By all accounts Robert Anshen should have been in pictures—though he did not have matinee idol looks.
"Anshen was aggressive, loud, sarcastic," says Ned Eichler, son of the builder Joe Eichler, who was Anshen's second most important client back in the 1950s. "Also, he was absolutely ugly. He was like a character out of Dickens. He had a small body, and the size of his head bore no relation to the size of his body."
Still, when Anshen was onstage—and he was always onstage—he absolutely commanded attention—so much so people barely noticed his lifelong architectural partner and best friend, Steve Allen, even though Allen was a large man and Anshen short and thin, weighing in at roughly 125 pounds. "Steve was always so quiet," says Augie Rath, who worked for their San Francisco-based firm, Anshen and Allen, in the 1950s and '60s. "Bob, you knew the instant he walked in the door."
"When Anshen laughed, it was really a bold, loud laugh. He prided himself on being aggressive, on being a character. I think to some degree he invented himself," Ned Eichler says, adding, "Anshen was one of the greatest characters I've ever met."
Anshen's life itself had the arc of a drama, a picaresque tale that veered from hero quest to mystery story, leavened throughout with comedy.
The drama recounts how Anshen (born 1910) and Allen (1912), both Easterners, stranded in San Francisco in 1937 by poverty after traveling the globe, convinced a multi-millionaire to give them their first job—a job that put them on the map and that led to most of the jobs that followed; how Anshen, a hero with an outsized personality and seemingly magical powers, made a name for himself as a young David battling the Goliath of the International Style; how he championed housing for the masses, prefabricated dwellings, and regional planning; how he worked with Joe Eichler to give America its largest collection of modern tract homes; how he became a Brooks Brothers bohemian; and how, a flawed hero, he died suddenly and young, his death surrounded by mystery.
Anshen and Allen, best known today as the original designers of Eichler homes, were responsible for several defining innovations, including the homes' orientations to the backyard, and the atrium. The firm worked on Eichler homes from 1950 to 1960, when Claude Oakland, an employee who had been doing much of the design, formed his own firm and took over the account.
In a 1960 article in the American Institute of Architects Journal, Anshen discussed the genesis of their design for Eichler Homes. He and Allen decided in 1949 "as a matter of policy that wherever possible the building would be blank to the front," he wrote. Anshen and Allen's concern was with privacy.
Eichler, Anshen wrote, was "leery" about the suggestion, worrying "whether a house that did not look like a house but looked like a blank wall to the street would sell at all, but being a forward-thinking man, he went along with the architect."
But Anshen and Allen did much more than Eichler homes.

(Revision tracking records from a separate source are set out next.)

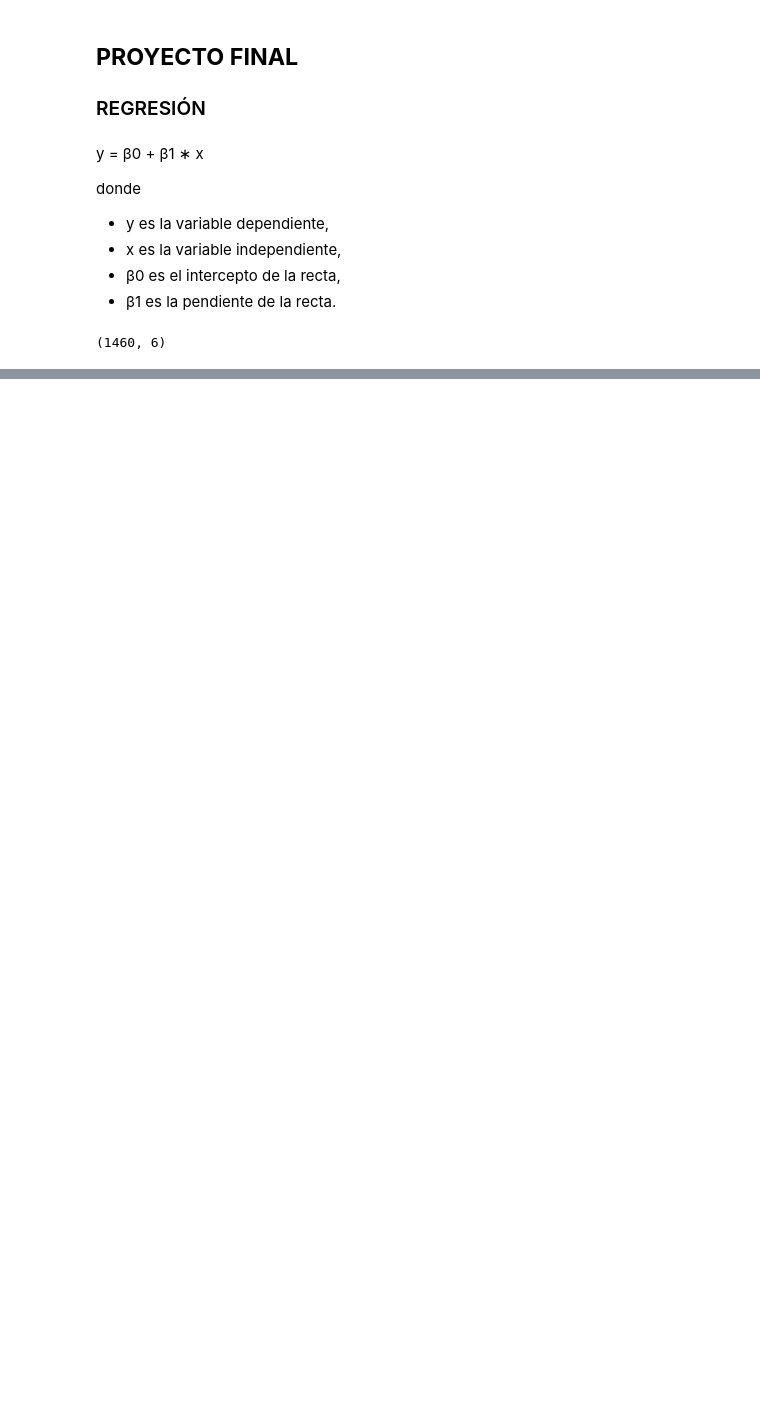
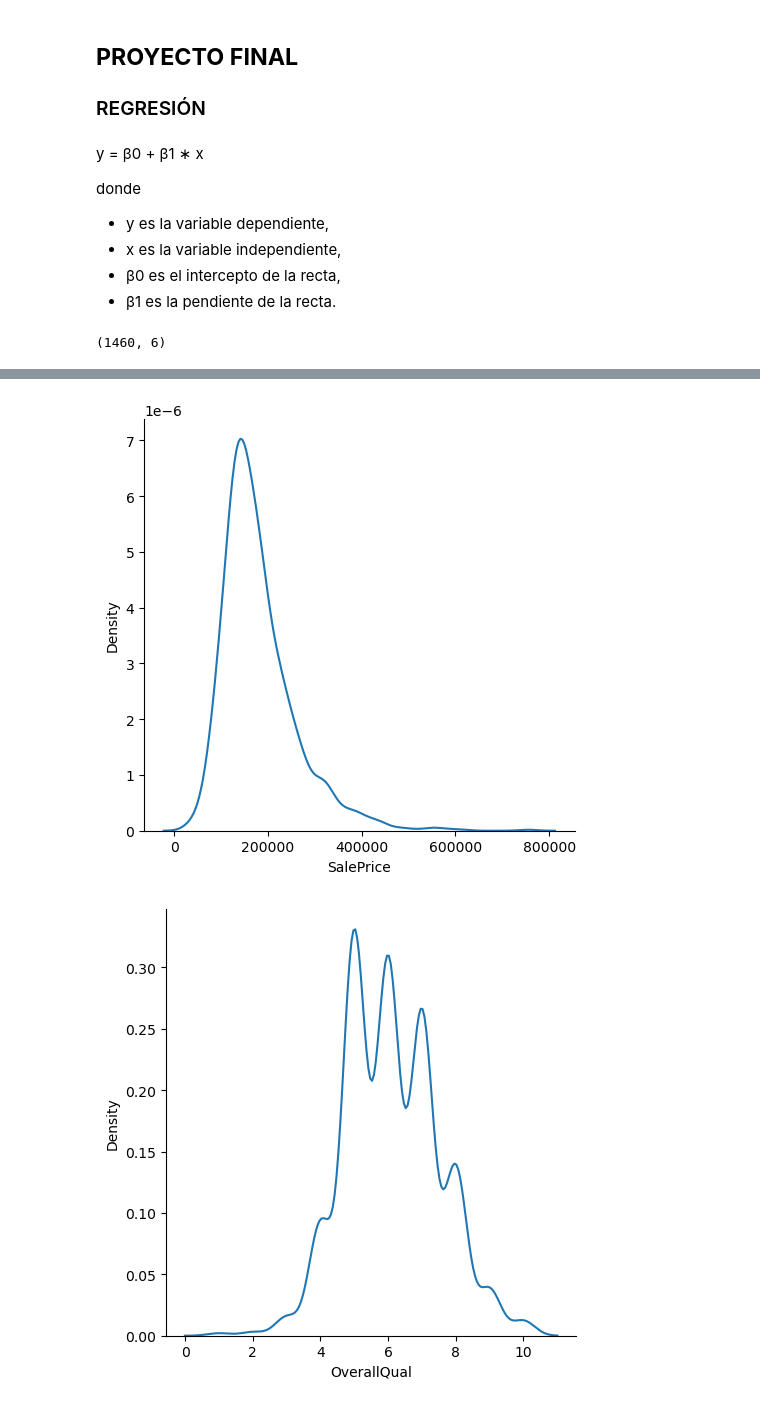
Before and after one commit to brandonfuentes97/proyecto_final_regresion, a Jupyter notebook: proyecto_regresion_cd.ipynb, the cells around one changed output, grey strips where cells are left out. Cells and saved outputs as stored; diff of their text form; code cells hidden in the pictures; blank space fills up the shorter version.

```diff
--- a/proyecto_regresion_cd.ipynb
+++ b/proyecto_regresion_cd.ipynb
@@ -62,5 +48,6 @@ df.describe()
-# %%
-sns.set(rc={"figure.figsize": (8, 4)}); np.random.seed(0)
-x = np.random.randn(100)
-ax = sns.distplot(x)
-plt.show()
+# %%
+df_train = pd.DataFrame(train)
+df_train = df_train.set_axis(['SalePrice', 'OverallQual', '1stFlrSF', 'TotRmsAbvGrd', 'YearBuilt', 'LotFrontage'], axis=1)
+
+df_test = pd.DataFrame(test)
+df_test = df_test.set_axis(['SalePrice', 'OverallQual', '1stFlrSF', 'TotRmsAbvGrd', 'YearBuilt', 'LotFrontage'], axis=1)
@@ -66,0 +70,5 @@ plt.show()
+# %%
+df_t = pd.DataFrame(df_train)
+df_t.describe()
+
+### SALES PRICE = Y DEPENDIENTE
@@ -66,0 +85,12 @@ plt.show()
+# %%
+
+def displayGraphics(df):
+    columnas = df.columns.values
+    for i in columnas:
+        sns.displot(df, x=df[i], kind="kde")
+        plt.show()
+# %%
+displayGraphics(df_t)
+# %% [output]
+[figure, added]
+[figure, added]
```
Also changed, not shown: parts of 8 cells of this notebook.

Theirs was one of only a handful of Bay Area modern firms that got its start before World War II. The firm played a major role in setting the tone for Bay Area modernism as something warmer and more Wrightian than its Southern California counterpart.
And although Anshen and Allen collaborated closely—"No one of them did anything without the full discussion and approval of the other," says Derek Parker, a longtime architect with the firm—it was Anshen who, through his personality, defined the firm. It was certainly Anshen, a wily marketer who secured many of the jobs.
"Bob had a way of talk that was extremely convincing," says Donald Olsen, a good friend in the 1940s and early '50s. "He didn't allow the other person to object."
"He was an actor," says Los Angeles architect Ray Kappe, who worked for Anshen and Allen in the early 1950s. "He demanded attention."
His face might not have been pretty, but it was expressive—especially when telling jokes, the late architect Warren Callister remembered. "Bob Anshen's face was like something rubber."
Like an actor, Anshen had a magic that drew people to him. And despite his looks, women swooned.
"It was common for him at a party to come behind a woman and pinch her on the fanny," recalls architect Donald Olsen, "and she would turn around in wrath, and he would look at her and she would just fall. She was his!"